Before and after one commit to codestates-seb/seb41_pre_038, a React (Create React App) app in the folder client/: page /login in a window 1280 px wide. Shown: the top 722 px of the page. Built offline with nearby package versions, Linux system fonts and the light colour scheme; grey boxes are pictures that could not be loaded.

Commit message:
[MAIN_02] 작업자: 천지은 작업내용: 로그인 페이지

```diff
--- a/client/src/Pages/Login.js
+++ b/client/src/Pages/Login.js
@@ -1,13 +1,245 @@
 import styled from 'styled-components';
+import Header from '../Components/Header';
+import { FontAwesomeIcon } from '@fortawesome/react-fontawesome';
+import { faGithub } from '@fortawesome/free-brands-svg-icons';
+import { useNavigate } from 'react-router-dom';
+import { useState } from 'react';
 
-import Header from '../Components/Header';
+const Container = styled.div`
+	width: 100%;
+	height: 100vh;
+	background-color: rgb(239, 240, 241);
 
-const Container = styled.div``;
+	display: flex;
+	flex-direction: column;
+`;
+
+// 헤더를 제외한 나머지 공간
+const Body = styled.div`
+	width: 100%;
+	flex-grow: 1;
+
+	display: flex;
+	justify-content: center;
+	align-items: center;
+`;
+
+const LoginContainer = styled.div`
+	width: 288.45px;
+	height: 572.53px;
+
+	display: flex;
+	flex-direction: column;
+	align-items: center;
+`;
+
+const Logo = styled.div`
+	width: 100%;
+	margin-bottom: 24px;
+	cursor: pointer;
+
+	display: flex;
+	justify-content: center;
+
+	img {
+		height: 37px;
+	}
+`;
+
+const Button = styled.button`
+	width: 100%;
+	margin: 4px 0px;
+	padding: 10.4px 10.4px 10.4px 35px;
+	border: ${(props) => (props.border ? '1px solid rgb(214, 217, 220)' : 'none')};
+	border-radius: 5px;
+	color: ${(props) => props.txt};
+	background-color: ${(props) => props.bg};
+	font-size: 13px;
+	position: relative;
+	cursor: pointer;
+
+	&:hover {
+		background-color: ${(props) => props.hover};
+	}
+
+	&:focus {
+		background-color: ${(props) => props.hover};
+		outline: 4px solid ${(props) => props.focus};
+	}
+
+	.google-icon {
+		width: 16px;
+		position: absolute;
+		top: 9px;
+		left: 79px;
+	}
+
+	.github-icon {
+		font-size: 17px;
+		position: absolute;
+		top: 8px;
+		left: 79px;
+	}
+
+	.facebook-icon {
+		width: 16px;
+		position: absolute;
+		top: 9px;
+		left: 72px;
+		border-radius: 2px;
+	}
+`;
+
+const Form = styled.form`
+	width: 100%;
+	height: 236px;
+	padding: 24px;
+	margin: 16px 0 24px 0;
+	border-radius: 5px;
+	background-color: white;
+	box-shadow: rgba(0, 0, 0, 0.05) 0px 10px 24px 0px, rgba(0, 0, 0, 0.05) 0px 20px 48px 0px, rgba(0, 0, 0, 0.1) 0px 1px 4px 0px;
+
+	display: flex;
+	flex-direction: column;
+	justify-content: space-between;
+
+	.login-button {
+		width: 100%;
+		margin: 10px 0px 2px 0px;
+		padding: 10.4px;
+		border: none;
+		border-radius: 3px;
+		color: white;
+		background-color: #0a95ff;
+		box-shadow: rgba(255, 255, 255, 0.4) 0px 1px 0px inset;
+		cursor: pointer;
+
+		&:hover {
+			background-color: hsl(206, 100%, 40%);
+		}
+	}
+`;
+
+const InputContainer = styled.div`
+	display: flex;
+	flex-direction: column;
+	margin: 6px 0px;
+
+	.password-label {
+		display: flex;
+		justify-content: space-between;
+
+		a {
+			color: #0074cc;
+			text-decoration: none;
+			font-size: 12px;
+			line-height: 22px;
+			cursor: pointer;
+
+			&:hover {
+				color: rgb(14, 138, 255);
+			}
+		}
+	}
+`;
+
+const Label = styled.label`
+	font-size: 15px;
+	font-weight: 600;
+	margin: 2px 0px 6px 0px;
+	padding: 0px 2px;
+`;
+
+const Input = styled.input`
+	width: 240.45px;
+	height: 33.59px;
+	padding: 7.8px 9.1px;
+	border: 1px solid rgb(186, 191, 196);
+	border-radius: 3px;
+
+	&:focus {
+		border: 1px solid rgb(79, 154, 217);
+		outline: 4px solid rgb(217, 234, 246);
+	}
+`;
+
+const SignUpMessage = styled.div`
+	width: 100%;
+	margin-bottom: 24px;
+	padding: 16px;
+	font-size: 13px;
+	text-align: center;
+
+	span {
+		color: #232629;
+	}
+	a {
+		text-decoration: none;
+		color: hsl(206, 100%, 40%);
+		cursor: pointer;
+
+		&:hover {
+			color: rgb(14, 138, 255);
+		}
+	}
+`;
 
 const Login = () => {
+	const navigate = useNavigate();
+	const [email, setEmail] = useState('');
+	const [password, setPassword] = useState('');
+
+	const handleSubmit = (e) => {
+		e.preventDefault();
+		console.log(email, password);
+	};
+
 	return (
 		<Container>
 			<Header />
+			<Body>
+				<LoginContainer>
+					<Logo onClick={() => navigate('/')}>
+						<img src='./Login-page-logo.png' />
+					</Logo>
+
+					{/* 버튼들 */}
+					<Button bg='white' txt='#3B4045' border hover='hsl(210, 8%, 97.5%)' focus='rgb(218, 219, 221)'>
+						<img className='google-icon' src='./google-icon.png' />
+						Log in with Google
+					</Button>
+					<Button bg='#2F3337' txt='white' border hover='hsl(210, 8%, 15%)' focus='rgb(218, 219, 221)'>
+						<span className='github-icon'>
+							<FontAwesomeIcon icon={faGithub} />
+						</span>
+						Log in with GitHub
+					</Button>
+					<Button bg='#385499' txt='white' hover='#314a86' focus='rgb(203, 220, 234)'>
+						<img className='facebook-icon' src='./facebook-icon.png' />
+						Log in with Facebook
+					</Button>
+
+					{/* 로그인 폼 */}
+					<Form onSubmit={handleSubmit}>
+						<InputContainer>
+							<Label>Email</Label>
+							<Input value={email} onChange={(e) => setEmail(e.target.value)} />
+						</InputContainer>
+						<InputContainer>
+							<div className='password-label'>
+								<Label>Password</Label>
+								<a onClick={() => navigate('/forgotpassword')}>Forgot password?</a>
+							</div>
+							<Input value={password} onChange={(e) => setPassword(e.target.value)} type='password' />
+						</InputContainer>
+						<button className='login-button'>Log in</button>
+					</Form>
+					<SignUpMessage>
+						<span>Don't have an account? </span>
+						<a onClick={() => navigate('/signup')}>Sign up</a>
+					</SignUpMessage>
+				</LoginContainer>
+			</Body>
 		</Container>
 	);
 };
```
------------------------------------------------------------
WORK TO COMPLETE
Please return the data above in full, without altering a single line.

REPLY
Before and after one commit to codestates-seb/seb41_pre_038, a React (Create React App) app in the folder client/: page /login in a window 1280 px wide. Shown: the top 722 px of the page. Built offline with nearby package versions, Linux system fonts and the light colour scheme; grey boxes are pictures that could not be loaded.

Commit message:
[MAIN_02] 작업자: 천지은 작업내용: 로그인 페이지

```diff
--- a/client/src/Pages/Login.js
+++ b/client/src/Pages/Login.js
@@ -1,13 +1,245 @@
 import styled from 'styled-components';
+import Header from '../Components/Header';
+import { FontAwesomeIcon } from '@fortawesome/react-fontawesome';
+import { faGithub } from '@fortawesome/free-brands-svg-icons';
+import { useNavigate } from 'react-router-dom';
+import { useState } from 'react';
 
-import Header from '../Components/Header';
+const Container = styled.div`
+	width: 100%;
+	height: 100vh;
+	background-color: rgb(239, 240, 241);
 
-const Container = styled.div``;
+	display: flex;
+	flex-direction: column;
+`;
+
+// 헤더를 제외한 나머지 공간
+const Body = styled.div`
+	width: 100%;
+	flex-grow: 1;
+
+	display: flex;
+	justify-content: center;
+	align-items: center;
+`;
+
+const LoginContainer = styled.div`
+	width: 288.45px;
+	height: 572.53px;
+
+	display: flex;
+	flex-direction: column;
+	align-items: center;
+`;
+
+const Logo = styled.div`
+	width: 100%;
+	margin-bottom: 24px;
+	cursor: pointer;
+
+	display: flex;
+	justify-content: center;
+
+	img {
+		height: 37px;
+	}
+`;
+
+const Button = styled.button`
+	width: 100%;
+	margin: 4px 0px;
+	padding: 10.4px 10.4px 10.4px 35px;
+	border: ${(props) => (props.border ? '1px solid rgb(214, 217, 220)' : 'none')};
+	border-radius: 5px;
+	color: ${(props) => props.txt};
+	background-color: ${(props) => props.bg};
+	font-size: 13px;
+	position: relative;
+	cursor: pointer;
+
+	&:hover {
+		background-color: ${(props) => props.hover};
+	}
+
+	&:focus {
+		background-color: ${(props) => props.hover};
+		outline: 4px solid ${(props) => props.focus};
+	}
+
+	.google-icon {
+		width: 16px;
+		position: absolute;
+		top: 9px;
+		left: 79px;
+	}
+
+	.github-icon {
+		font-size: 17px;
+		position: absolute;
+		top: 8px;
+		left: 79px;
+	}
+
+	.facebook-icon {
+		width: 16px;
+		position: absolute;
+		top: 9px;
+		left: 72px;
+		border-radius: 2px;
+	}
+`;
+
+const Form = styled.form`
+	width: 100%;
+	height: 236px;
+	padding: 24px;
+	margin: 16px 0 24px 0;
+	border-radius: 5px;
+	background-color: white;
+	box-shadow: rgba(0, 0, 0, 0.05) 0px 10px 24px 0px, rgba(0, 0, 0, 0.05) 0px 20px 48px 0px, rgba(0, 0, 0, 0.1) 0px 1px 4px 0px;
+
+	display: flex;
+	flex-direction: column;
+	justify-content: space-between;
+
+	.login-button {
+		width: 100%;
+		margin: 10px 0px 2px 0px;
+		padding: 10.4px;
+		border: none;
+		border-radius: 3px;
+		color: white;
+		background-color: #0a95ff;
+		box-shadow: rgba(255, 255, 255, 0.4) 0px 1px 0px inset;
+		cursor: pointer;
+
+		&:hover {
+			background-color: hsl(206, 100%, 40%);
+		}
+	}
+`;
+
+const InputContainer = styled.div`
+	display: flex;
+	flex-direction: column;
+	margin: 6px 0px;
+
+	.password-label {
+		display: flex;
+		justify-content: space-between;
+
+		a {
+			color: #0074cc;
+			text-decoration: none;
+			font-size: 12px;
+			line-height: 22px;
+			cursor: pointer;
+
+			&:hover {
+				color: rgb(14, 138, 255);
+			}
+		}
+	}
+`;
+
+const Label = styled.label`
+	font-size: 15px;
+	font-weight: 600;
+	margin: 2px 0px 6px 0px;
+	padding: 0px 2px;
+`;
+
+const Input = styled.input`
+	width: 240.45px;
+	height: 33.59px;
+	padding: 7.8px 9.1px;
+	border: 1px solid rgb(186, 191, 196);
+	border-radius: 3px;
+
+	&:focus {
+		border: 1px solid rgb(79, 154, 217);
+		outline: 4px solid rgb(217, 234, 246);
+	}
+`;
+
+const SignUpMessage = styled.div`
+	width: 100%;
+	margin-bottom: 24px;
+	padding: 16px;
+	font-size: 13px;
+	text-align: center;
+
+	span {
+		color: #232629;
+	}
+	a {
+		text-decoration: none;
+		color: hsl(206, 100%, 40%);
+		cursor: pointer;
+
+		&:hover {
+			color: rgb(14, 138, 255);
+		}
+	}
+`;
 
 const Login = () => {
+	const navigate = useNavigate();
+	const [email, setEmail] = useState('');
+	const [password, setPassword] = useState('');
+
+	const handleSubmit = (e) => {
+		e.preventDefault();
+		console.log(email, password);
+	};
+
 	return (
 		<Container>
 			<Header />
+			<Body>
+				<LoginContainer>
+					<Logo onClick={() => navigate('/')}>
+						<img src='./Login-page-logo.png' />
+					</Logo>
+
+					{/* 버튼들 */}
+					<Button bg='white' txt='#3B4045' border hover='hsl(210, 8%, 97.5%)' focus='rgb(218, 219, 221)'>
+						<img className='google-icon' src='./google-icon.png' />
+						Log in with Google
+					</Button>
+					<Button bg='#2F3337' txt='white' border hover='hsl(210, 8%, 15%)' focus='rgb(218, 219, 221)'>
+						<span className='github-icon'>
+							<FontAwesomeIcon icon={faGithub} />
+						</span>
+						Log in with GitHub
+					</Button>
+					<Button bg='#385499' txt='white' hover='#314a86' focus='rgb(203, 220, 234)'>
+						<img className='facebook-icon' src='./facebook-icon.png' />
+						Log in with Facebook
+					</Button>
+
+					{/* 로그인 폼 */}
+					<Form onSubmit={handleSubmit}>
+						<InputContainer>
+							<Label>Email</Label>
+							<Input value={email} onChange={(e) => setEmail(e.target.value)} />
+						</InputContainer>
+						<InputContainer>
+							<div className='password-label'>
+								<Label>Password</Label>
+								<a onClick={() => navigate('/forgotpassword')}>Forgot password?</a>
+							</div>
+							<Input value={password} onChange={(e) => setPassword(e.target.value)} type='password' />
+						</InputContainer>
+						<button className='login-button'>Log in</button>
+					</Form>
+					<SignUpMessage>
+						<span>Don't have an account? </span>
+						<a onClick={() => navigate('/signup')}>Sign up</a>
+					</SignUpMessage>
+				</LoginContainer>
+			</Body>
 		</Container>
 	);
 };
```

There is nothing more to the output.